** What is being asked **
Where does the string "output" appear in the records? Copy each line that holds it.

——————————

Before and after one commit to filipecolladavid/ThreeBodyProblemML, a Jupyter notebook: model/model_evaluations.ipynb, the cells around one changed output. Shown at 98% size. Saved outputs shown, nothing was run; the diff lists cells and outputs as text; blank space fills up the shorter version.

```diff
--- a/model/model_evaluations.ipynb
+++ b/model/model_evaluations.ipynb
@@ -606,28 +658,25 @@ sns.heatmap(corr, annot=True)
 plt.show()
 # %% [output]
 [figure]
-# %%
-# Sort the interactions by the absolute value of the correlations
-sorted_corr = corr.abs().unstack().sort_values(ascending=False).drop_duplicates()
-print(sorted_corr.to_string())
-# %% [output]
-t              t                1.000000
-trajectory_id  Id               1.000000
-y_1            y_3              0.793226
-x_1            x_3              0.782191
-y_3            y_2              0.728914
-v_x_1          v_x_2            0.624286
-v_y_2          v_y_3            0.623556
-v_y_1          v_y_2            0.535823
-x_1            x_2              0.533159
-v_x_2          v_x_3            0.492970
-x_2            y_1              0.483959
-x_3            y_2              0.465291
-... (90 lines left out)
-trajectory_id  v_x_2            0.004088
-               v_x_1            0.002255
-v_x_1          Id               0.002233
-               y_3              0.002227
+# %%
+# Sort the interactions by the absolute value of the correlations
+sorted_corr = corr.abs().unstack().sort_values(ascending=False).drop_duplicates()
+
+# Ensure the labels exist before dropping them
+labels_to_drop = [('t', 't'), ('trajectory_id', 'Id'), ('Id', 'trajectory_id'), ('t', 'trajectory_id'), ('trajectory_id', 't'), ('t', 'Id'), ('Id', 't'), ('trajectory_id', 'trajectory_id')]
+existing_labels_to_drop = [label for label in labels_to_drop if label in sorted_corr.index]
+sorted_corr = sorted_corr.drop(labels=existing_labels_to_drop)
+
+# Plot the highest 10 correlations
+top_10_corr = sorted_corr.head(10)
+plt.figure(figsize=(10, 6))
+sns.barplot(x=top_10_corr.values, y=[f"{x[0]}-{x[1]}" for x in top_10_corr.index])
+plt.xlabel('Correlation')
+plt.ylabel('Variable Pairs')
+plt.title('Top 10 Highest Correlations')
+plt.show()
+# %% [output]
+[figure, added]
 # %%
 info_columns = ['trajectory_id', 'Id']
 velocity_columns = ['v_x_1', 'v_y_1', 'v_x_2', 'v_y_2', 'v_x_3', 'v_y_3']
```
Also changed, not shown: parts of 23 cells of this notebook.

——————————

** Task answer **
Before and after one commit to filipecolladavid/ThreeBodyProblemML, a Jupyter notebook: model/model_evaluations.ipynb, the cells around one changed output. Shown at 98% size. Saved outputs shown, nothing was run; the diff lists cells and outputs as text; blank space fills up the shorter version.
 # %% [output]
-# %% [output]
+# %% [output]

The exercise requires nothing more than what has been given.